Action item: Filter the entries below down to the lines that hold "location".

* * * * * * *

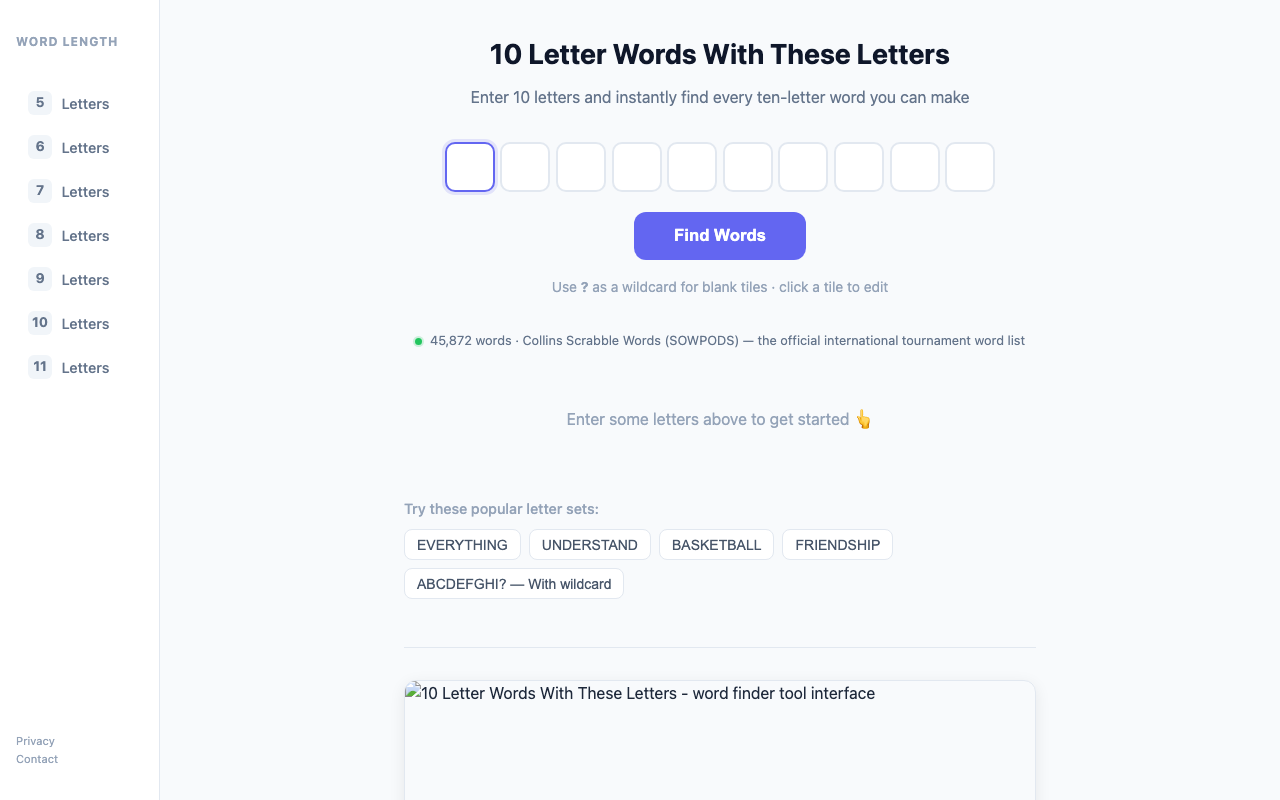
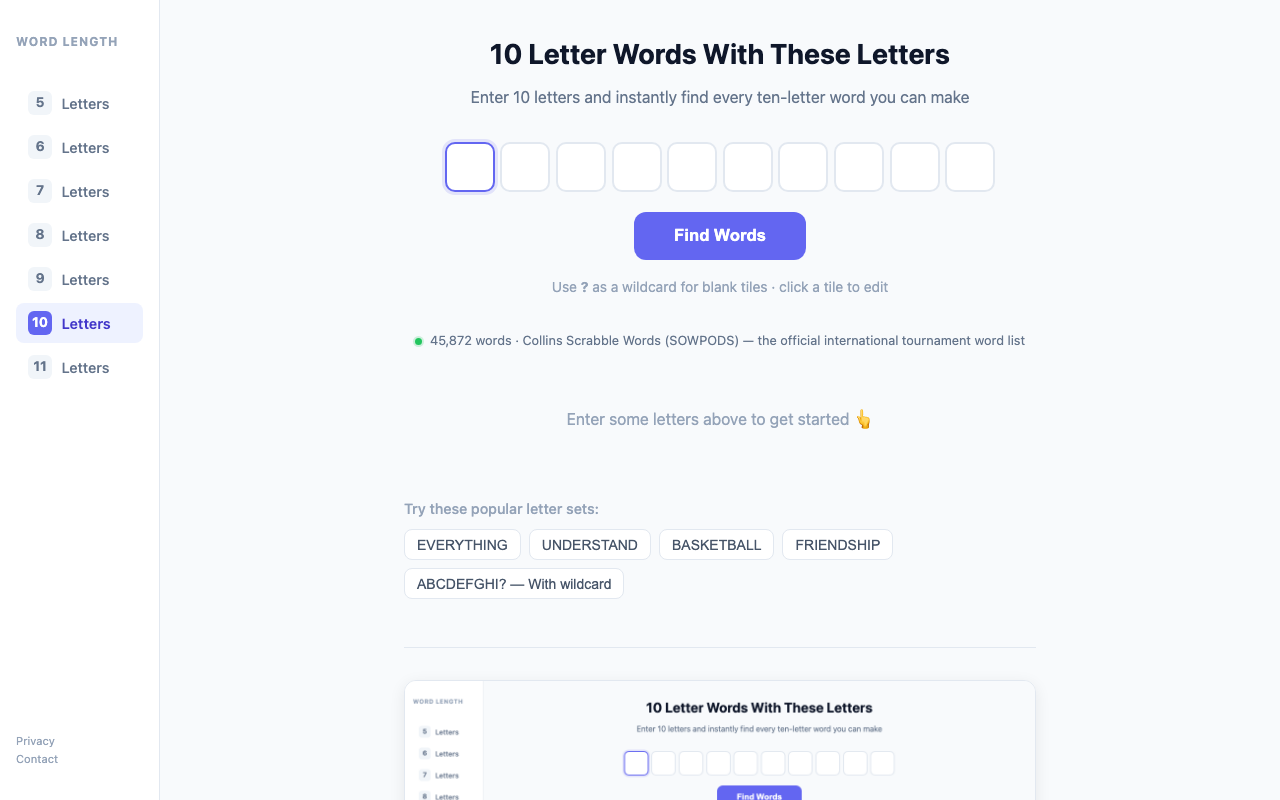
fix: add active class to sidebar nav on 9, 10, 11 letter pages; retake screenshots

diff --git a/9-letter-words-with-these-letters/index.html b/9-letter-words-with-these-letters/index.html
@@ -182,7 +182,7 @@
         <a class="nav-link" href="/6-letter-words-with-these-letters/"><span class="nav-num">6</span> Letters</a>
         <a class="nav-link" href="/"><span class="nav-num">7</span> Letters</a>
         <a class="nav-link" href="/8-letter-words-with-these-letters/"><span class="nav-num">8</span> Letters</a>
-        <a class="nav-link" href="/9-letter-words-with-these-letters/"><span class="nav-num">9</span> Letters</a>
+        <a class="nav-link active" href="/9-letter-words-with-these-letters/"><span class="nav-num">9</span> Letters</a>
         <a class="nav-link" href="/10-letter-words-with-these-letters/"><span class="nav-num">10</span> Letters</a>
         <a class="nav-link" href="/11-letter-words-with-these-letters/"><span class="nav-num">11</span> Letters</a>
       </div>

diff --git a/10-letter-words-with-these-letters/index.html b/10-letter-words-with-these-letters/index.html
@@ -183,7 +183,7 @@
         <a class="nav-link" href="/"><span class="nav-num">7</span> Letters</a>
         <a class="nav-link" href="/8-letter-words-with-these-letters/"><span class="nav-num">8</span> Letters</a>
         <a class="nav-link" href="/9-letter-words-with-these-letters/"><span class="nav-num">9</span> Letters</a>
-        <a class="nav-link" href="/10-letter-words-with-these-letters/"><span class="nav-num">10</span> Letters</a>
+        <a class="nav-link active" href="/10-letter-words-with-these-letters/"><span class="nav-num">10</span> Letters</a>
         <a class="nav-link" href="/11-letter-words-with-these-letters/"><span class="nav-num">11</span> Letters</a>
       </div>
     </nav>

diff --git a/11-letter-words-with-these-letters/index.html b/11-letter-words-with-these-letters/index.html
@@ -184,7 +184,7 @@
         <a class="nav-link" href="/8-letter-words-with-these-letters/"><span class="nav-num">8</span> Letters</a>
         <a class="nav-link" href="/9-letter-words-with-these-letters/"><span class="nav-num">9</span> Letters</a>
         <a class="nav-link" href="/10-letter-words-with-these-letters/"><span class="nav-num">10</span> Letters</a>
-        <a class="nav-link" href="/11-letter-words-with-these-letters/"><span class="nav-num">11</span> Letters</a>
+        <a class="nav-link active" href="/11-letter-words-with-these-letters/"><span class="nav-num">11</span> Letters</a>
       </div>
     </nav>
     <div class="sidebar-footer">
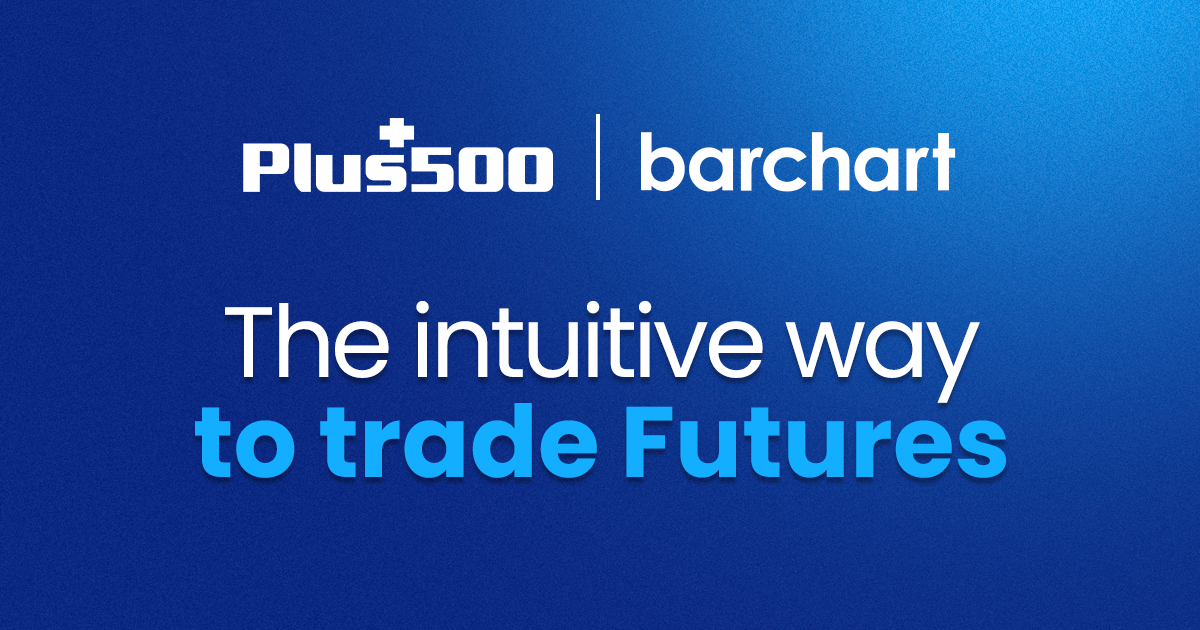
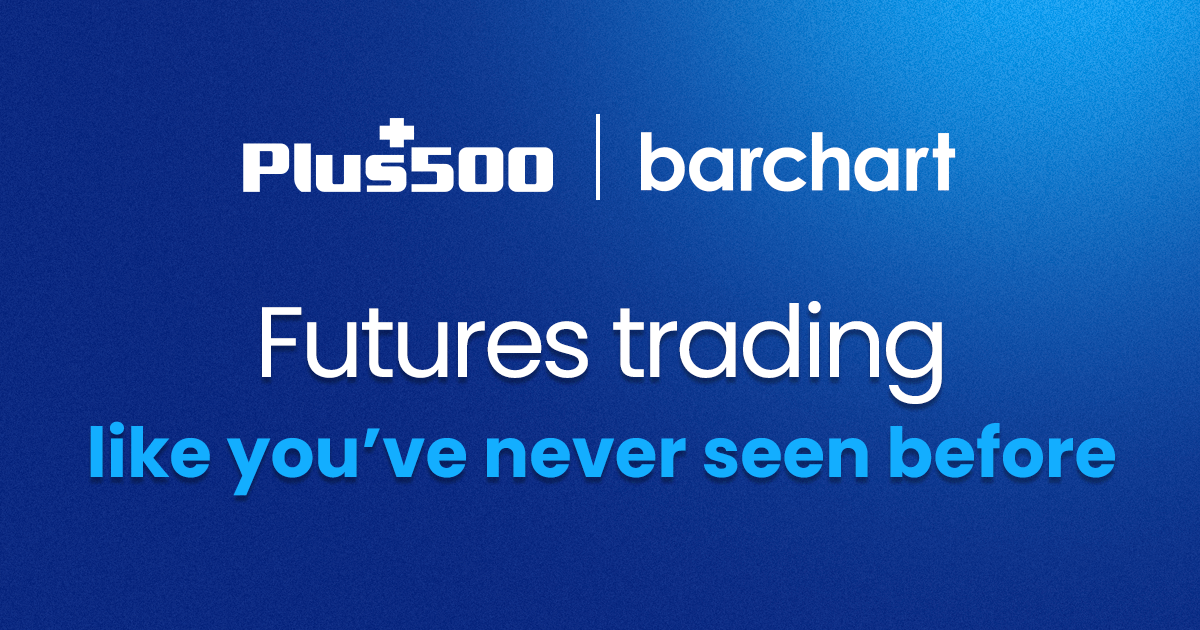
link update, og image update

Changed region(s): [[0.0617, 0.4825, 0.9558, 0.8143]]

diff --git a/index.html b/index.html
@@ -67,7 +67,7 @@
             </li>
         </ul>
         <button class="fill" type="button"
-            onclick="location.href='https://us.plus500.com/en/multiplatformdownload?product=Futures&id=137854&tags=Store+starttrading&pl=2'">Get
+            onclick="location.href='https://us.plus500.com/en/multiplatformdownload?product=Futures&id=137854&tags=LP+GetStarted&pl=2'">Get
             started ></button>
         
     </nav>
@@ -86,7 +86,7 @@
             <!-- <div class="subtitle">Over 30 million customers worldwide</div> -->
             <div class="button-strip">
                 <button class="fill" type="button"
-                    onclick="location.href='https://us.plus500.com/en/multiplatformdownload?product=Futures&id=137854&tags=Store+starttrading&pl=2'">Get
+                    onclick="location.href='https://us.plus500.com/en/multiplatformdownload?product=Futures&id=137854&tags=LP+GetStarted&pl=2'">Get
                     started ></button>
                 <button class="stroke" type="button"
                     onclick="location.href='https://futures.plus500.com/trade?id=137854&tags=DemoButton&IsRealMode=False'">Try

* * * * * * *

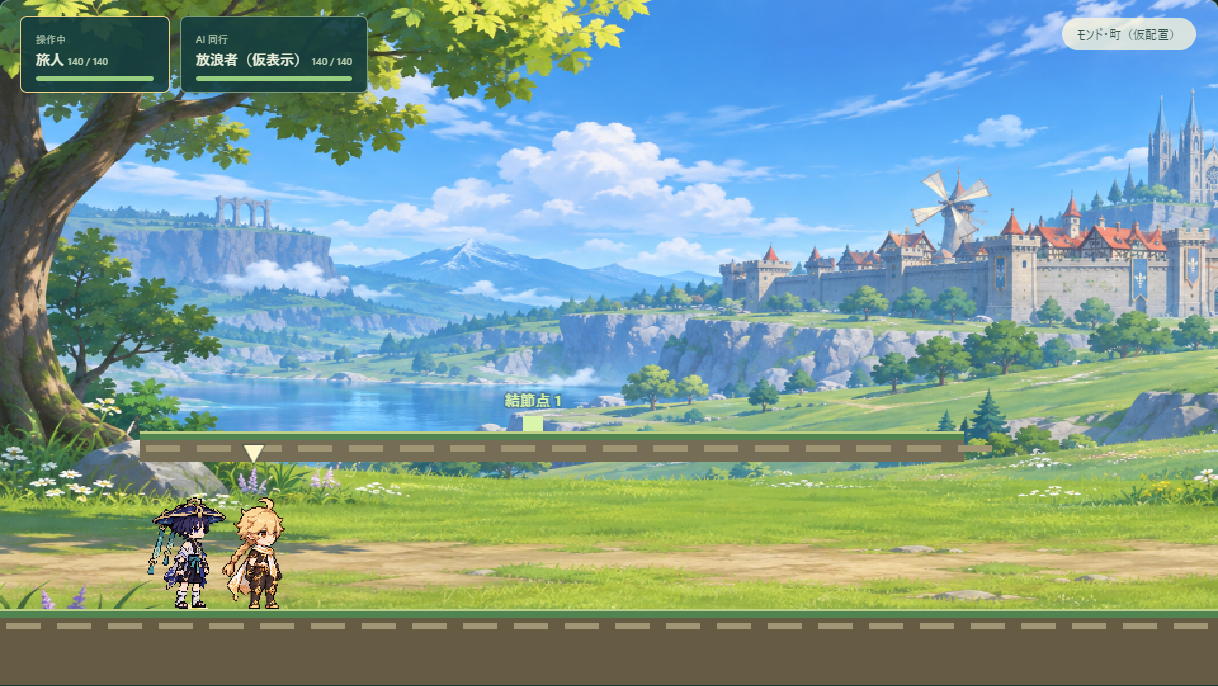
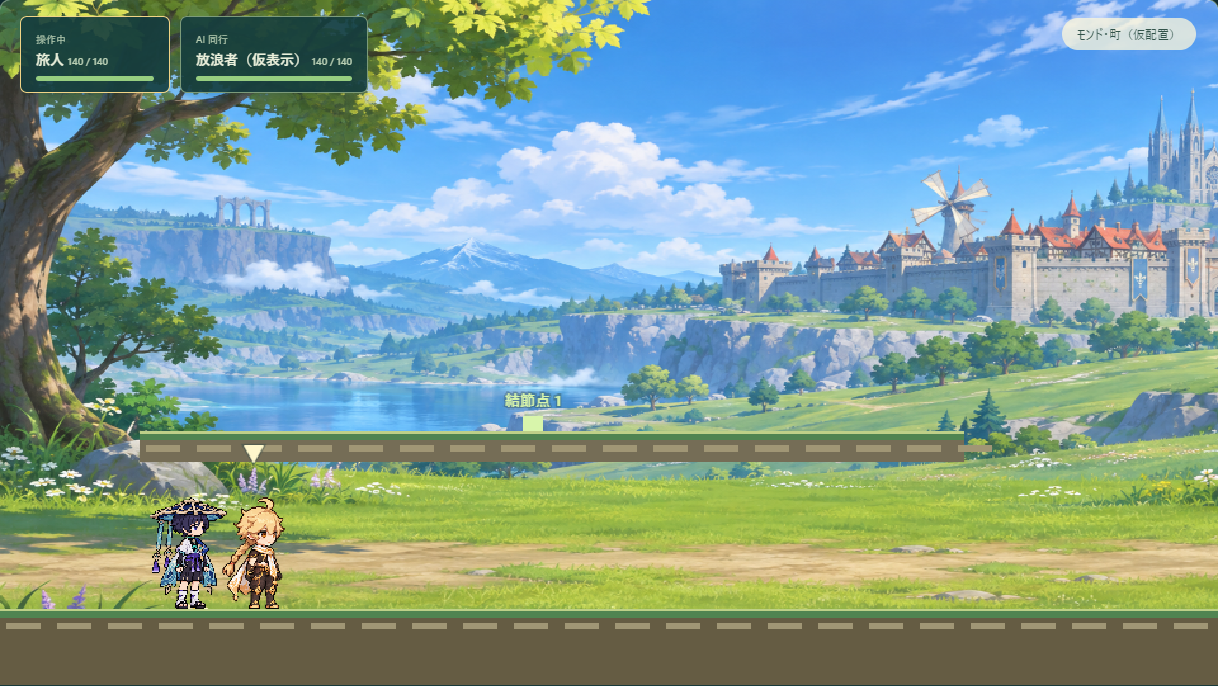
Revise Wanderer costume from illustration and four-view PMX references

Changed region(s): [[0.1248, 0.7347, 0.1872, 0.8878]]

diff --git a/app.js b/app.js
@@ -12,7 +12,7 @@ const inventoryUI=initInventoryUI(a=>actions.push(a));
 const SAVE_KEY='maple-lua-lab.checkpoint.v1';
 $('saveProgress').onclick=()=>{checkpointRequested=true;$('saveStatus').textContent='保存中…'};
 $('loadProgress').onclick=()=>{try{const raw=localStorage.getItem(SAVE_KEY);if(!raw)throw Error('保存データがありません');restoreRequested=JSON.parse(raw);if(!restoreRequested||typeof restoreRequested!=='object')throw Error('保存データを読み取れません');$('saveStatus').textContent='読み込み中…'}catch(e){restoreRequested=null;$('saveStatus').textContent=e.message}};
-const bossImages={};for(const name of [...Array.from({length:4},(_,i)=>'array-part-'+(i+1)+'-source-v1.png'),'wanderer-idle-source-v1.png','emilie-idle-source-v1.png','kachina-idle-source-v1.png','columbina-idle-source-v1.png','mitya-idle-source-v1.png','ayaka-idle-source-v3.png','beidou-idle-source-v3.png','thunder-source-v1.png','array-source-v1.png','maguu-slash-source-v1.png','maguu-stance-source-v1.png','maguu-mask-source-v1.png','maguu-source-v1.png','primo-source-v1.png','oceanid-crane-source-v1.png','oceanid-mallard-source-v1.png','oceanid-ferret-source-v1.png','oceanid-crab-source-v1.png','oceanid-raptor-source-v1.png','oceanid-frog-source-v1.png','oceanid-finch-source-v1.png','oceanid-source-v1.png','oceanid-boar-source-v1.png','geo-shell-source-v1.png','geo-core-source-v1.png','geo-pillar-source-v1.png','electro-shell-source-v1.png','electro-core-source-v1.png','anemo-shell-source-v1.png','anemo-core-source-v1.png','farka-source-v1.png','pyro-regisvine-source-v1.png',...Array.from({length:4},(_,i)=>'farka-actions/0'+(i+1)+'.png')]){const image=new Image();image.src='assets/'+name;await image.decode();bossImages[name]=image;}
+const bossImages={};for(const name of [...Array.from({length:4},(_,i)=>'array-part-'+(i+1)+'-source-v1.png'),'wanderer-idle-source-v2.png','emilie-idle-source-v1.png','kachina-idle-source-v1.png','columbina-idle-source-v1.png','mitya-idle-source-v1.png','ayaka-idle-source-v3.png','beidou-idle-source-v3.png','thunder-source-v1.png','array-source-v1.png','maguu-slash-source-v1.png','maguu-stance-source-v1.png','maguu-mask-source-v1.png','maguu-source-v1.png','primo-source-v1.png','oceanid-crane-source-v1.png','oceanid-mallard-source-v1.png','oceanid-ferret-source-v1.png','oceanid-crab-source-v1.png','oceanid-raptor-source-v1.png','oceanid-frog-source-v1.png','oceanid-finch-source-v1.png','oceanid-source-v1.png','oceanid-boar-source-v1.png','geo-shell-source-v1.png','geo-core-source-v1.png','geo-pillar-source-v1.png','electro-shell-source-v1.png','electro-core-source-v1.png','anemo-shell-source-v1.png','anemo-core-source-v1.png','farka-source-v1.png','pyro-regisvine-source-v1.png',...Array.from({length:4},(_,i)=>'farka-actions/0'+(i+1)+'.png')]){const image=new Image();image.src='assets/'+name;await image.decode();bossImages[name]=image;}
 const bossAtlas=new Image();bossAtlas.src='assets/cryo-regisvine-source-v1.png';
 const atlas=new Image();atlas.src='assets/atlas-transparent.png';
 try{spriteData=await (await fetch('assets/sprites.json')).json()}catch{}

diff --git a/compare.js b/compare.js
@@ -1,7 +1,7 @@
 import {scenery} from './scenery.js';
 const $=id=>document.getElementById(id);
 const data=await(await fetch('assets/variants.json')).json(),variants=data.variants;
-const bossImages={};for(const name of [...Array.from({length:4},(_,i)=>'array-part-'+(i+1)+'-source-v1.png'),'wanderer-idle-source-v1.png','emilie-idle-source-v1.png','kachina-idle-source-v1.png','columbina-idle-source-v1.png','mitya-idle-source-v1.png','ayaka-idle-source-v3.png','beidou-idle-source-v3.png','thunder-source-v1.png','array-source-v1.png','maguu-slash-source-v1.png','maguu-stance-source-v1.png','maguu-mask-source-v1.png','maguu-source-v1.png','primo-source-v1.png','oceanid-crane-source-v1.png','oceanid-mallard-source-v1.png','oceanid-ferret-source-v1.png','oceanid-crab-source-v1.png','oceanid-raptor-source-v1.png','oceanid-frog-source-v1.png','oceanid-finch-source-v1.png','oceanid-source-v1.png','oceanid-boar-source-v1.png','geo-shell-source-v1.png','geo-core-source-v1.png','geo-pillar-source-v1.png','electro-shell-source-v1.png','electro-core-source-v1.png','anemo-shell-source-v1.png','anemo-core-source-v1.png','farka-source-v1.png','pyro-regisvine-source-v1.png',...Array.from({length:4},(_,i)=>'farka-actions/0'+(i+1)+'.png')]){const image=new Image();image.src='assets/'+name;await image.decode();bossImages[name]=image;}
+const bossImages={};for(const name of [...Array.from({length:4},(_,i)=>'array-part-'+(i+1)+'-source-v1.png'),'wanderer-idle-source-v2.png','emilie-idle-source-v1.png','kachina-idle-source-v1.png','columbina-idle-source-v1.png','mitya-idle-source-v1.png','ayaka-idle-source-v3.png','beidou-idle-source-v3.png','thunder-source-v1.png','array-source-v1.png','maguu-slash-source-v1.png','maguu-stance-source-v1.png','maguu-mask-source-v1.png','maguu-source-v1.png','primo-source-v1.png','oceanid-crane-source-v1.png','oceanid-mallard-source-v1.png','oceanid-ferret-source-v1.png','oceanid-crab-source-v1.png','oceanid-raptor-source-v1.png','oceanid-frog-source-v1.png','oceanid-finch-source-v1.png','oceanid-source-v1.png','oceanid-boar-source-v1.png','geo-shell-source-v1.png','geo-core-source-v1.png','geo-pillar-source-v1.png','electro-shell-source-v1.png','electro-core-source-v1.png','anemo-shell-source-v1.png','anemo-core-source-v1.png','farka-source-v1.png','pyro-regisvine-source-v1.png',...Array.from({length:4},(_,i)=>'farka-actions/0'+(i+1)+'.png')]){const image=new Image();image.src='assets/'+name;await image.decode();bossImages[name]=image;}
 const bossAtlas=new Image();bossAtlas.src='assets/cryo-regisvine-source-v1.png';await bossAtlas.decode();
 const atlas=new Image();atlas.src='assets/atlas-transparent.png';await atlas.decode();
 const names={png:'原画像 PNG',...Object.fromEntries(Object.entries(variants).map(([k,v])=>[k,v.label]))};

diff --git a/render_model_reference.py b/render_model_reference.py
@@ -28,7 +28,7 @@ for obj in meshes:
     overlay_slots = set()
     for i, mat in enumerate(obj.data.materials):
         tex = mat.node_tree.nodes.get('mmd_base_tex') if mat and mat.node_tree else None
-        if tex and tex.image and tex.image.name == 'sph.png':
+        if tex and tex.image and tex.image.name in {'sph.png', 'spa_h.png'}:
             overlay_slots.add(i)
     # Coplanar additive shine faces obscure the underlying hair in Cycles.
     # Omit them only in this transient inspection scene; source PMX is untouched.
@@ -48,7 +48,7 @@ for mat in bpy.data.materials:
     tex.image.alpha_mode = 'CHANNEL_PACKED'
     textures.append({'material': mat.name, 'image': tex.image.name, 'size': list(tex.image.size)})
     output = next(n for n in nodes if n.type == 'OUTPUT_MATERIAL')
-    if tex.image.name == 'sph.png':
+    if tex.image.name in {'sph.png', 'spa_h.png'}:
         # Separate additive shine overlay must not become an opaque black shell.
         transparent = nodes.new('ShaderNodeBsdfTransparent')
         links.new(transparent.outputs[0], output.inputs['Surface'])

* * * * * * *

Solution to the problem:
-            onclick="location.href='https://us.plus500.com/en/multiplatformdownload?product=Futures&id=137854&tags=Store+starttrading&pl=2'">Get
+            onclick="location.href='https://us.plus500.com/en/multiplatformdownload?product=Futures&id=137854&tags=LP+GetStarted&pl=2'">Get
-                    onclick="location.href='https://us.plus500.com/en/multiplatformdownload?product=Futures&id=137854&tags=Store+starttrading&pl=2'">Get
+                    onclick="location.href='https://us.plus500.com/en/multiplatformdownload?product=Futures&id=137854&tags=LP+GetStarted&pl=2'">Get
                     onclick="location.href='https://futures.plus500.com/trade?id=137854&tags=DemoButton&IsRealMode=False'">Try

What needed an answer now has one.